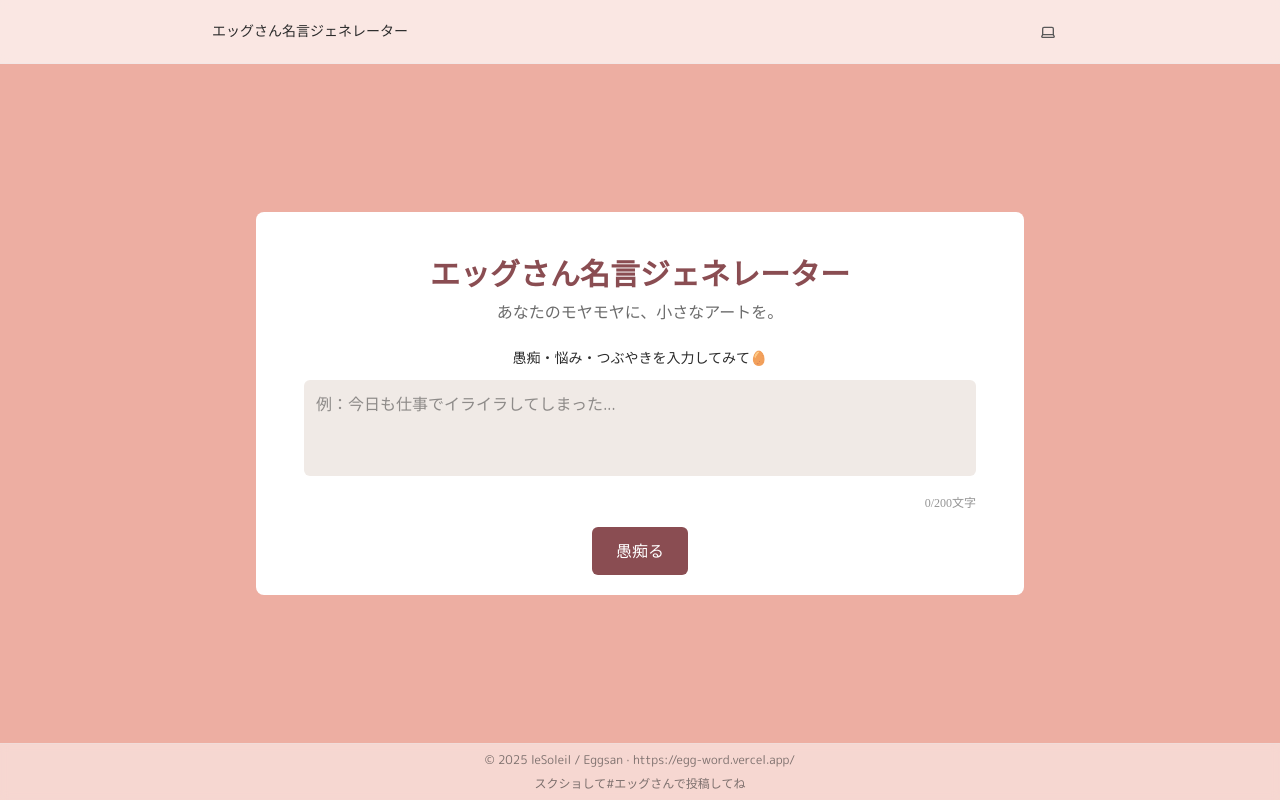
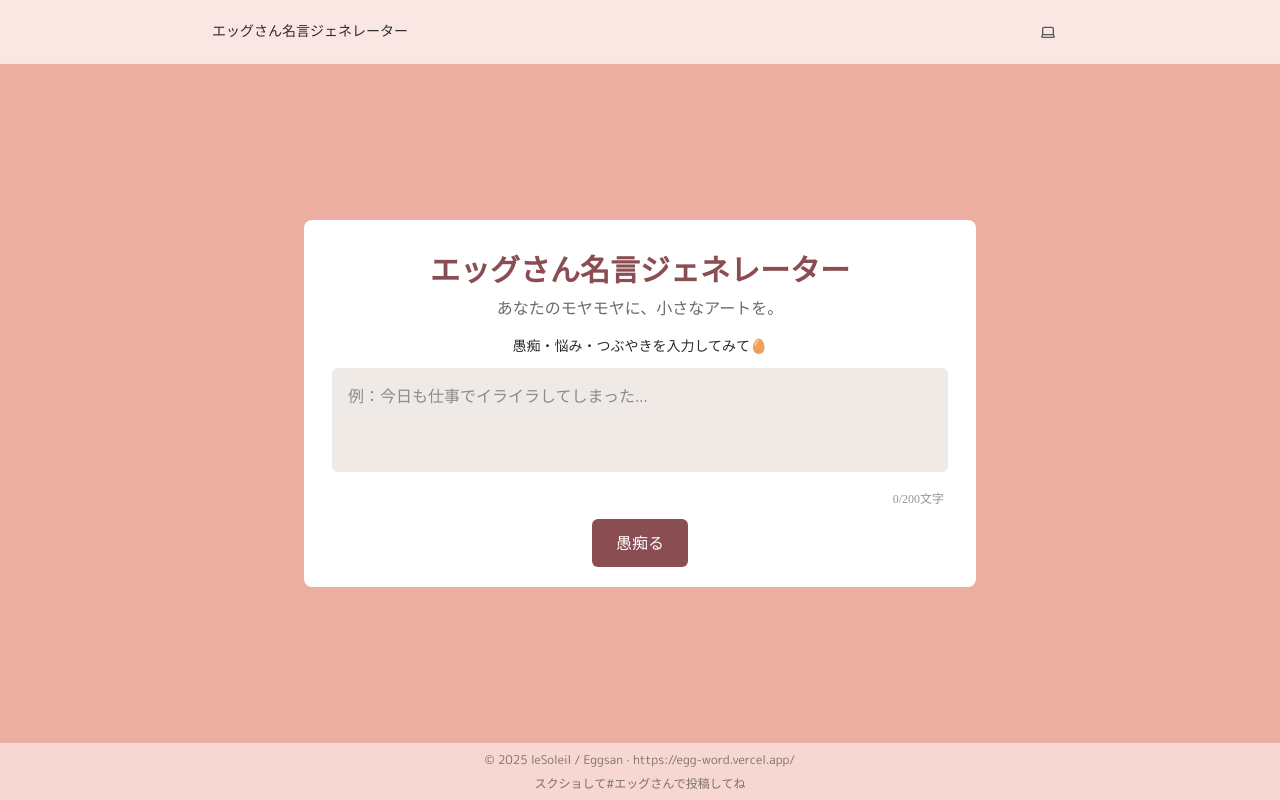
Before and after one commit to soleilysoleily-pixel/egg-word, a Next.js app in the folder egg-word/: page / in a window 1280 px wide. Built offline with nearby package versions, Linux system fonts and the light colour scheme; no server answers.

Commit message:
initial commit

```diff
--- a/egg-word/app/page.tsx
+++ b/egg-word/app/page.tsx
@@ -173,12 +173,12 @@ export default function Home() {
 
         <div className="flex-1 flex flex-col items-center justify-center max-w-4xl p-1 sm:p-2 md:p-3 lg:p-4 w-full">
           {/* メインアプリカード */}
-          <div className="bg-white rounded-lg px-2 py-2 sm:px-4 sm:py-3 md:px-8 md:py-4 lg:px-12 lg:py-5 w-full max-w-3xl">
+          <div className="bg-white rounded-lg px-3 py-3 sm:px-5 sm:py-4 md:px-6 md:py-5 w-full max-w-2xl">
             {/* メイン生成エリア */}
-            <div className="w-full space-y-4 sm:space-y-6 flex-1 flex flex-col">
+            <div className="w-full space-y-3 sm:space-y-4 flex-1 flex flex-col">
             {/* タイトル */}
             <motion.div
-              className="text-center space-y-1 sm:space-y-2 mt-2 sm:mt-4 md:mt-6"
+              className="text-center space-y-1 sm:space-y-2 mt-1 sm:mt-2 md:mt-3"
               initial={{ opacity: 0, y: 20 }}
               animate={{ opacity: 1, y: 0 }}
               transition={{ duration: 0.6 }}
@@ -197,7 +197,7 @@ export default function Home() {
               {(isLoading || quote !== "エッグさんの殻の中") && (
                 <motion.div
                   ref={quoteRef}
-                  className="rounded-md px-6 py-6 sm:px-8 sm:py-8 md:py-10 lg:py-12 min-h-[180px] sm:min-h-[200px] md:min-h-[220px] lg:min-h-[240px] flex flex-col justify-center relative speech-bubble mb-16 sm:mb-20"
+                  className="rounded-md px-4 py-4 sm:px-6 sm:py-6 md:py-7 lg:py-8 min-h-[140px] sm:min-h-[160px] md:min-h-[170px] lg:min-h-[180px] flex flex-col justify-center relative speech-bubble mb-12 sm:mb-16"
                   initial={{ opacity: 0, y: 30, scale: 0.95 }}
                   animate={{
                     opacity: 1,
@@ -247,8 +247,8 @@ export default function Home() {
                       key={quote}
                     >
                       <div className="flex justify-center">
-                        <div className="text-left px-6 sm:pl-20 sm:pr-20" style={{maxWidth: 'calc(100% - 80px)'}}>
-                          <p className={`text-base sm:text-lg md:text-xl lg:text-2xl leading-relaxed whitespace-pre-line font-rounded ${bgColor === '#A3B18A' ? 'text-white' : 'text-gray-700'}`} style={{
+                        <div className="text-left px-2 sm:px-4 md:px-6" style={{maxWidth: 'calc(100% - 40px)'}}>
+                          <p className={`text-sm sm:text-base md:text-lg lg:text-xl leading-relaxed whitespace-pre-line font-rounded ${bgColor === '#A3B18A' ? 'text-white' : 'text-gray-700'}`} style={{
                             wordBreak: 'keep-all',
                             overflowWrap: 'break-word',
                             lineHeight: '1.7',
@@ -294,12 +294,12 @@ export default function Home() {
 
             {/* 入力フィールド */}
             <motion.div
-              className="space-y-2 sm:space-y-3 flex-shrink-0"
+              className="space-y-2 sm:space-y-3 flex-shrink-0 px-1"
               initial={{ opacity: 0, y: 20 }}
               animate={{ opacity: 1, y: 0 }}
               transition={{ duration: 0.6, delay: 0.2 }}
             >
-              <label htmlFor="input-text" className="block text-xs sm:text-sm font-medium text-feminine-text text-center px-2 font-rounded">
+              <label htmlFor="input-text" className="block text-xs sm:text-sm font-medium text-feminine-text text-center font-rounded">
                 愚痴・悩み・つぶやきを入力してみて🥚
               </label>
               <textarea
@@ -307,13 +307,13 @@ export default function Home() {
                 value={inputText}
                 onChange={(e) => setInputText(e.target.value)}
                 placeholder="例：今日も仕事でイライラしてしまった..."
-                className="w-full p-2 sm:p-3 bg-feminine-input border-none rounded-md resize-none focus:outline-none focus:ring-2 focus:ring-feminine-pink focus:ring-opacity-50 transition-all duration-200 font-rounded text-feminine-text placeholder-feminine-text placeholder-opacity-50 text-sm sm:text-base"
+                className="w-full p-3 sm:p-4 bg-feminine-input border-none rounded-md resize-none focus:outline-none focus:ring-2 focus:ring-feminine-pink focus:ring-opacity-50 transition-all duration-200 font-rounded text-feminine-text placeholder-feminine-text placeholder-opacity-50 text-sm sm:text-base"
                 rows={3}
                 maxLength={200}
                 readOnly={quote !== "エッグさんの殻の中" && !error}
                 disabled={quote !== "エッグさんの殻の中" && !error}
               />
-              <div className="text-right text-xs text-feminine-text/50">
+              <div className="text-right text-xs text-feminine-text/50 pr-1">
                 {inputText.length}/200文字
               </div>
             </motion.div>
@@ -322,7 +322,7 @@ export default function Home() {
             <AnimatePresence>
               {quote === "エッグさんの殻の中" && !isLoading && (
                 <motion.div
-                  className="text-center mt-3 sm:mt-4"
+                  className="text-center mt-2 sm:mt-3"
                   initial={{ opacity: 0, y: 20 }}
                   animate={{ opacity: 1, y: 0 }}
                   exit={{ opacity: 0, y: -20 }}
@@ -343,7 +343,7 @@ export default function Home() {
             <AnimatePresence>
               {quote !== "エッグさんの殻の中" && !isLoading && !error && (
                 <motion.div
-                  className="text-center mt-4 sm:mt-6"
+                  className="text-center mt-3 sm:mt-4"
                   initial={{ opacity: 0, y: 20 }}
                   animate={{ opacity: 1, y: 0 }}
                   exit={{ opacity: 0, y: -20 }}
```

────────────────────

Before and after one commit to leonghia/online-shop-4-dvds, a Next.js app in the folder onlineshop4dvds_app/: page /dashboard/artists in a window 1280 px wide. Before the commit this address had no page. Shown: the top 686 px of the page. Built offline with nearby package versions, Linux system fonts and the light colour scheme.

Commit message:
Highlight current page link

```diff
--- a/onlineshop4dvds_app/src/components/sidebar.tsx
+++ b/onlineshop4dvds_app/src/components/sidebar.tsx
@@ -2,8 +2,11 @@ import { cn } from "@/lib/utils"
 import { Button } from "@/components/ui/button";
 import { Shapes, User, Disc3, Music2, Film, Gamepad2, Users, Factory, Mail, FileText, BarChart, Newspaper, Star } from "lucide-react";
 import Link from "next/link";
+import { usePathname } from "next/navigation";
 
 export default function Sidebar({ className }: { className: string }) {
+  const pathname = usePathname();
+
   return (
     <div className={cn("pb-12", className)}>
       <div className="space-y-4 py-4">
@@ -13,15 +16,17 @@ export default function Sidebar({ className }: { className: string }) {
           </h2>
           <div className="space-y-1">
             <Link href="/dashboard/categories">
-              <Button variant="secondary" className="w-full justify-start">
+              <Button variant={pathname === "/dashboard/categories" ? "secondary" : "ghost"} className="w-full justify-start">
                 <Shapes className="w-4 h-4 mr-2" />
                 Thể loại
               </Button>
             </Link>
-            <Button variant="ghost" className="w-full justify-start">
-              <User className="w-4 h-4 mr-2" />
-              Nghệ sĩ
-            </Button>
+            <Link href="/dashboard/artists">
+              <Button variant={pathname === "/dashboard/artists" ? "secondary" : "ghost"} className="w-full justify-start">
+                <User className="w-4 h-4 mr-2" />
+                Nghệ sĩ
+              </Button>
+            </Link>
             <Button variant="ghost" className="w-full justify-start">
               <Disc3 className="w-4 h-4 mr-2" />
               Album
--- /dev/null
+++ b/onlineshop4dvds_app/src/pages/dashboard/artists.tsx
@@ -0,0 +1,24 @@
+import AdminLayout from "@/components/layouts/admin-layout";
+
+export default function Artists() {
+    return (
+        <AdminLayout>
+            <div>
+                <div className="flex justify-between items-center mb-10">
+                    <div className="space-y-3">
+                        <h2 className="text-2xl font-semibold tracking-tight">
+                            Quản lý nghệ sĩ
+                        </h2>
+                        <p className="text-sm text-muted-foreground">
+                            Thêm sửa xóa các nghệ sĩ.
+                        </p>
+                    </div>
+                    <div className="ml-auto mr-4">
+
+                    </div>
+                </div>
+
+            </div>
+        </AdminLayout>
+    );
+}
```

────────────────────

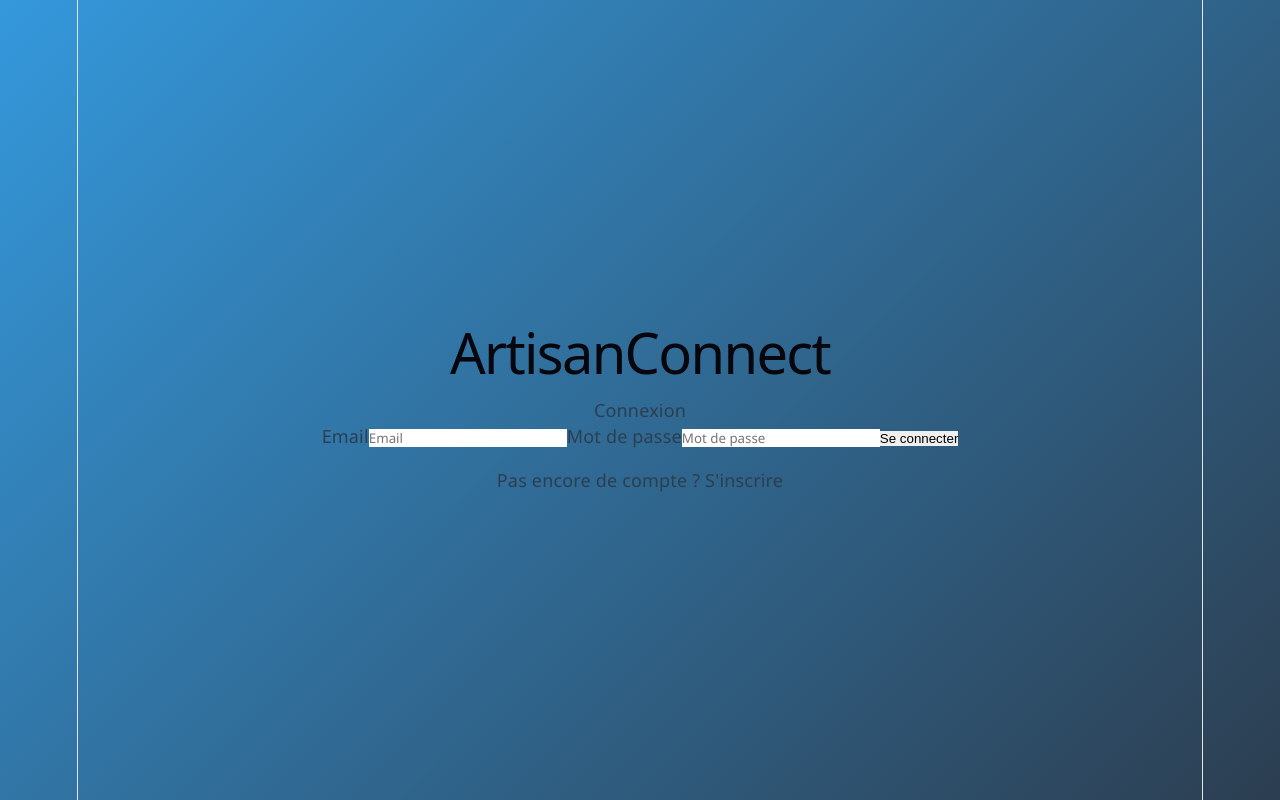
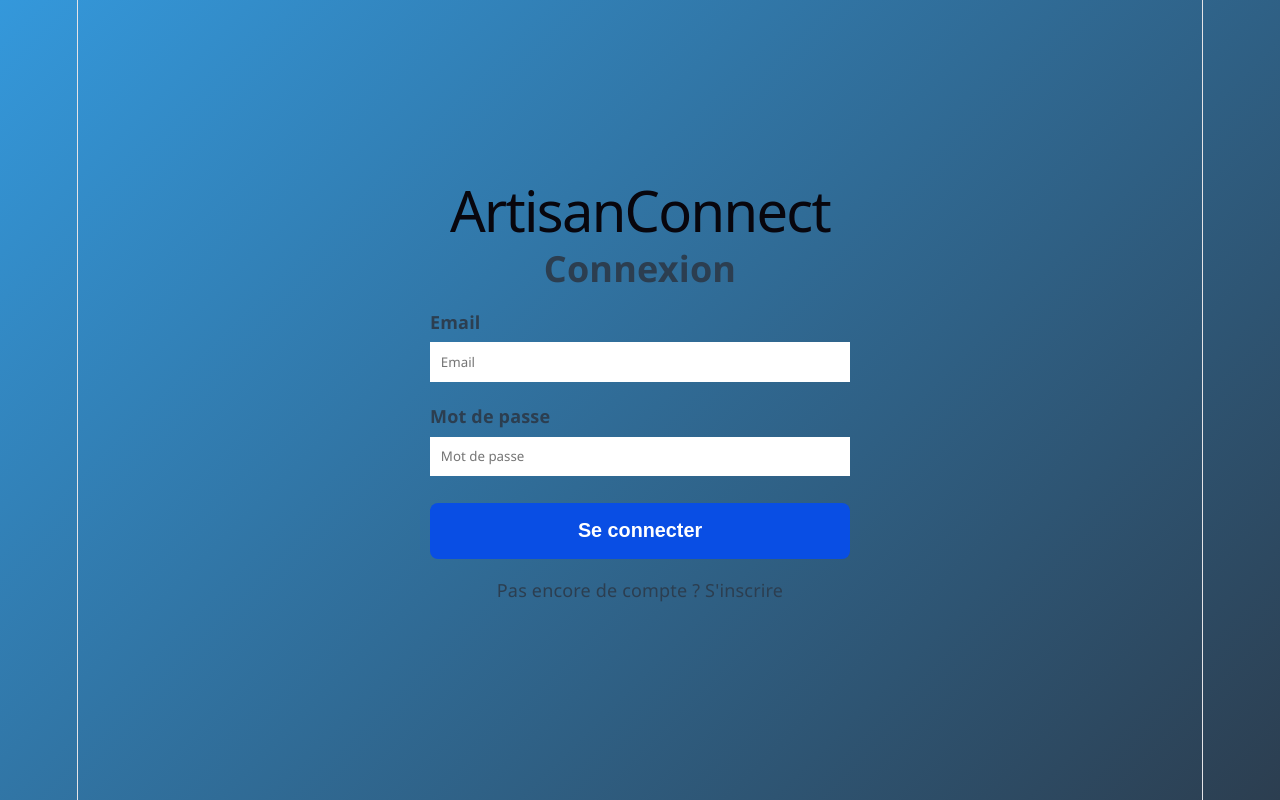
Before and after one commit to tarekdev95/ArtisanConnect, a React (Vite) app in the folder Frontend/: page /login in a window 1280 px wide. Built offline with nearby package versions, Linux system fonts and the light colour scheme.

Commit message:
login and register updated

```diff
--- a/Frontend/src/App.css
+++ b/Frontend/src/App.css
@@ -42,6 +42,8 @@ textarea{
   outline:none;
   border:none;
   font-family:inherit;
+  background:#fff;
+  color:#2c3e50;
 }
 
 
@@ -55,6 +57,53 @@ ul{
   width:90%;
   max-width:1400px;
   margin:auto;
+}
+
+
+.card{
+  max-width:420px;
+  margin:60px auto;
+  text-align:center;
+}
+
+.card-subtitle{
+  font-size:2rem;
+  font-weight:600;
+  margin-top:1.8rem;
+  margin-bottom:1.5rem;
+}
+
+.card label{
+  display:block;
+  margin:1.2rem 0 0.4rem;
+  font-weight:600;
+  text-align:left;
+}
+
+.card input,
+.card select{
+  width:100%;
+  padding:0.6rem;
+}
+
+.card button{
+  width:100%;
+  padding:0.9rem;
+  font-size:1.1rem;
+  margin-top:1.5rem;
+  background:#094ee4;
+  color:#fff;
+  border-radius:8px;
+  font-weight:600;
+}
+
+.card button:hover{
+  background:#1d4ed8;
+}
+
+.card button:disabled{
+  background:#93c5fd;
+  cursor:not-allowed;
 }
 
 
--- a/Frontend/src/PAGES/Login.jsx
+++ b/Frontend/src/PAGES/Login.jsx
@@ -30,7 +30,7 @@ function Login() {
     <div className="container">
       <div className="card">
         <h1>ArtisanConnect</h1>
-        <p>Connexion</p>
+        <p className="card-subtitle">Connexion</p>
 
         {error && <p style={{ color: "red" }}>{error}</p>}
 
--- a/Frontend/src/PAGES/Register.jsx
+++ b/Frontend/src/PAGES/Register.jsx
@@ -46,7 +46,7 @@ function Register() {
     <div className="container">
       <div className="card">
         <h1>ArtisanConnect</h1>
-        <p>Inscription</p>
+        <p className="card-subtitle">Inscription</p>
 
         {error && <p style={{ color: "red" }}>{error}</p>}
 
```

────────────────────

» What you have to do
Gather up every line in the data above that contains the word "window", copying each one.

» Solution below
Before and after one commit to soleilysoleily-pixel/egg-word, a Next.js app in the folder egg-word/: page / in a window 1280 px wide. Built offline with nearby package versions, Linux system fonts and the light colour scheme; no server answers.
Before and after one commit to leonghia/online-shop-4-dvds, a Next.js app in the folder onlineshop4dvds_app/: page /dashboard/artists in a window 1280 px wide. Before the commit this address had no page. Shown: the top 686 px of the page. Built offline with nearby package versions, Linux system fonts and the light colour scheme.
Before and after one commit to tarekdev95/ArtisanConnect, a React (Vite) app in the folder Frontend/: page /login in a window 1280 px wide. Built offline with nearby package versions, Linux system fonts and the light colour scheme.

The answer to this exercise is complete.